*** Opening of DATA FOR ANALYSIS ***
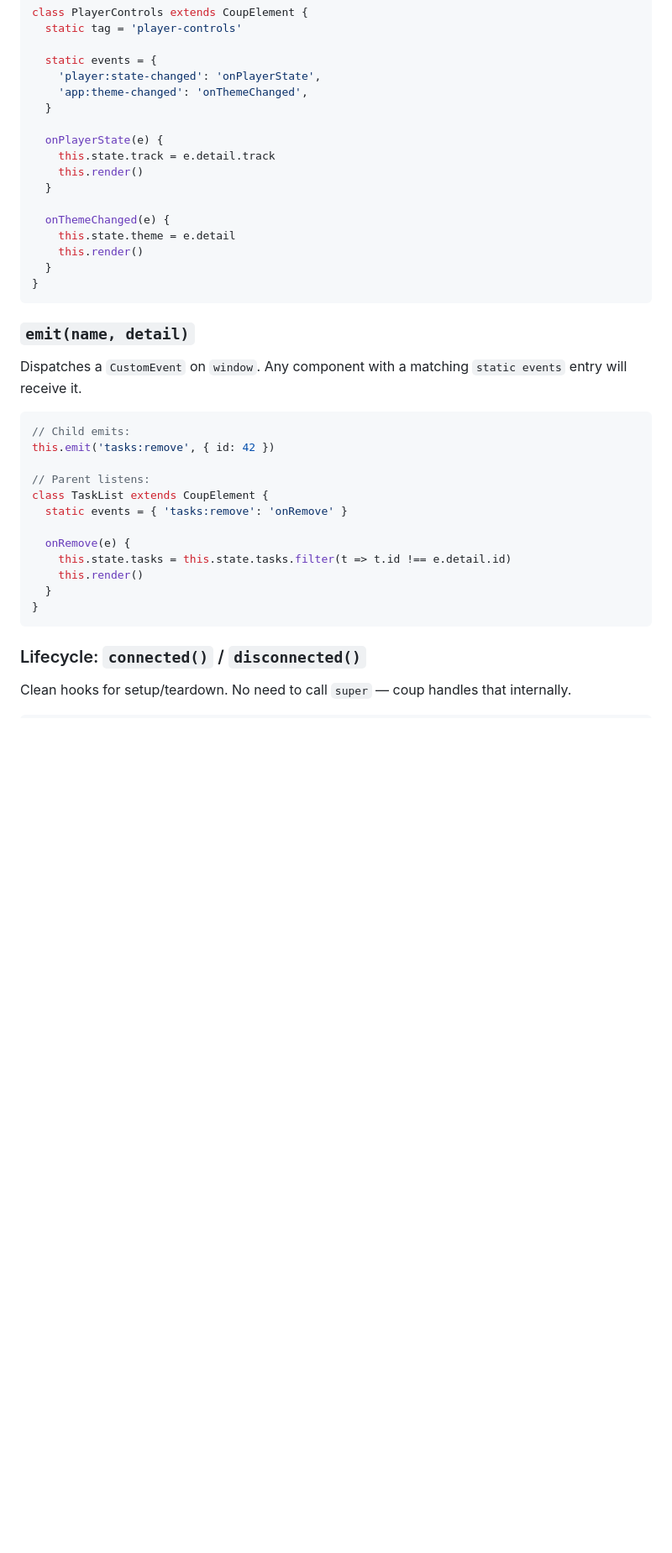
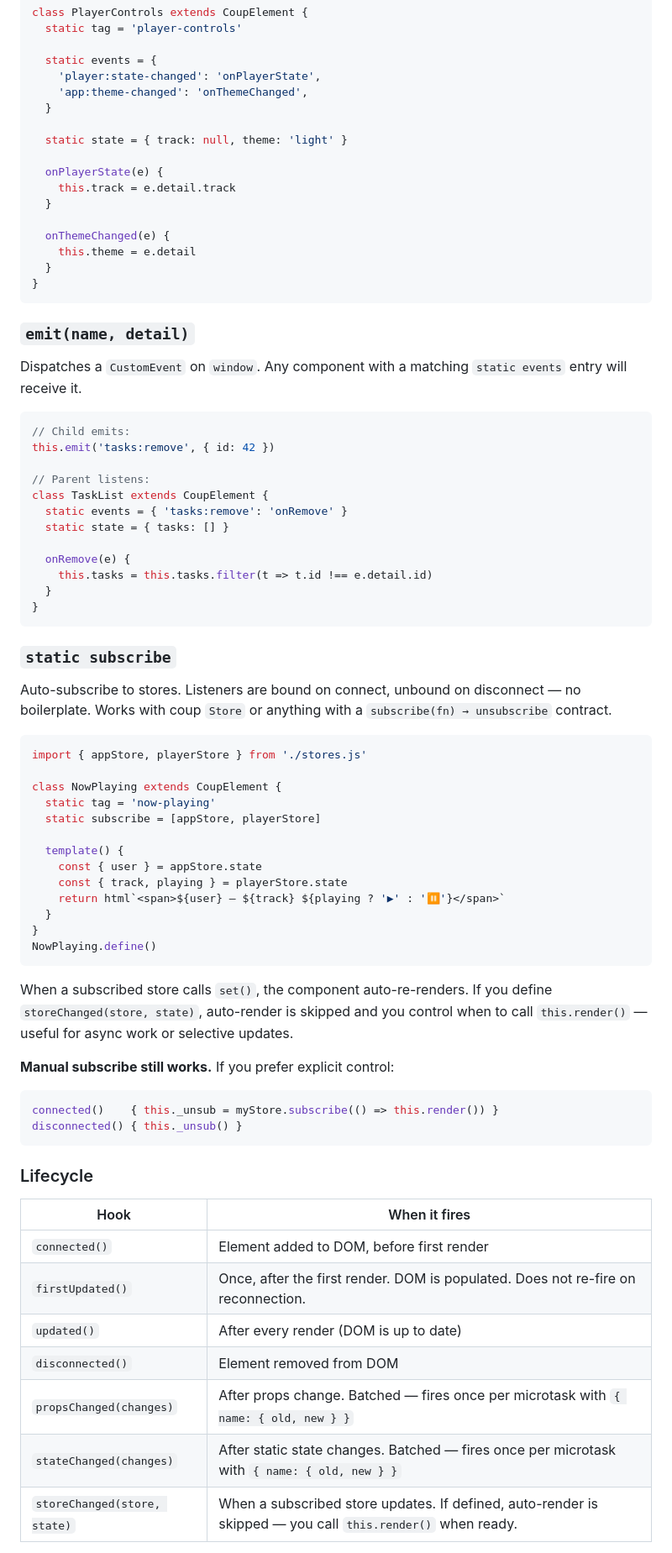
Before and after one commit to sandro/coup, a Markdown page: README.md, the part around one of its changes. Shown at 84% size. Rendered like a GitHub page; blank space fills up the shorter version.

Commit message:
Update README for static state, firstUpdated, and stateChanged
Lead with static state counter. Document all API features including
static subscribe (previously missing). Update design decisions table.

````diff
--- a/README.md
+++ b/README.md
@@ -229,14 +281,14 @@ class PlayerControls extends CoupElement {
     'app:theme-changed': 'onThemeChanged',
   }
 
+  static state = { track: null, theme: 'light' }
+
   onPlayerState(e) {
-    this.state.track = e.detail.track
-    this.render()
+    this.track = e.detail.track
   }
 
   onThemeChanged(e) {
-    this.state.theme = e.detail
-    this.render()
+    this.theme = e.detail
   }
 }
 ```
@@ -252,14 +304,52 @@ this.emit('tasks:remove', { id: 42 })
 // Parent listens:
 class TaskList extends CoupElement {
   static events = { 'tasks:remove': 'onRemove' }
+  static state = { tasks: [] }
 
   onRemove(e) {
-    this.state.tasks = this.state.tasks.filter(t => t.id !== e.detail.id)
-    this.render()
+    this.tasks = this.tasks.filter(t => t.id !== e.detail.id)
   }
 }
 ```
 
-### Lifecycle: `connected()` / `disconnected()`
+### `static subscribe`
 
-Clean hooks for setup/teardown. No need to call `super` — coup handles that internally.
+Auto-subscribe to stores. Listeners are bound on connect, unbound on disconnect — no boilerplate. Works with coup `Store` or anything with a `subscribe(fn) → unsubscribe` contract.
+
+```js
+import { appStore, playerStore } from './stores.js'
+
+class NowPlaying extends CoupElement {
+  static tag = 'now-playing'
+  static subscribe = [appStore, playerStore]
+
+  template() {
+    const { user } = appStore.state
+    const { track, playing } = playerStore.state
+    return html`<span>${user} — ${track} ${playing ? '▶' : '⏸'}</span>`
+  }
+}
+NowPlaying.define()
+```
+
+When a subscribed store calls `set()`, the component auto-re-renders. If you define `storeChanged(store, state)`, auto-render is skipped and you control when to call `this.render()` — useful for async work or selective updates.
+
+**Manual subscribe still works.** If you prefer explicit control:
+
+```js
+connected()    { this._unsub = myStore.subscribe(() => this.render()) }
+disconnected() { this._unsub() }
+```
+
+### Lifecycle
+
+| Hook | When it fires |
+|---|---|
+| `connected()` | Element added to DOM, before first render |
+| `firstUpdated()` | Once, after the first render. DOM is populated. Does not re-fire on reconnection. |
+| `updated()` | After every render (DOM is up to date) |
+| `disconnected()` | Element removed from DOM |
+| `propsChanged(changes)` | After props change. Batched — fires once per microtask with `{ name: { old, new } }` |
+| `stateChanged(changes)` | After static state changes. Batched — fires once per microtask with `{ name: { old, new } }` |
+| `storeChanged(store, state)` | When a subscribed store updates. If defined, auto-render is skipped — you call `this.render()` when ready. |
+
````
Also changed, not shown: other parts of README.md (+308 -268 lines).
*** Close of DATA FOR ANALYSIS ***
[BRIEF] Return each line of the listing that holds the word "detail".

[TASK SOLUTION]
-    this.state.track = e.detail.track
+    this.track = e.detail.track
-    this.state.theme = e.detail
+    this.theme = e.detail
-    this.state.tasks = this.state.tasks.filter(t => t.id !== e.detail.id)
+    this.tasks = this.tasks.filter(t => t.id !== e.detail.id)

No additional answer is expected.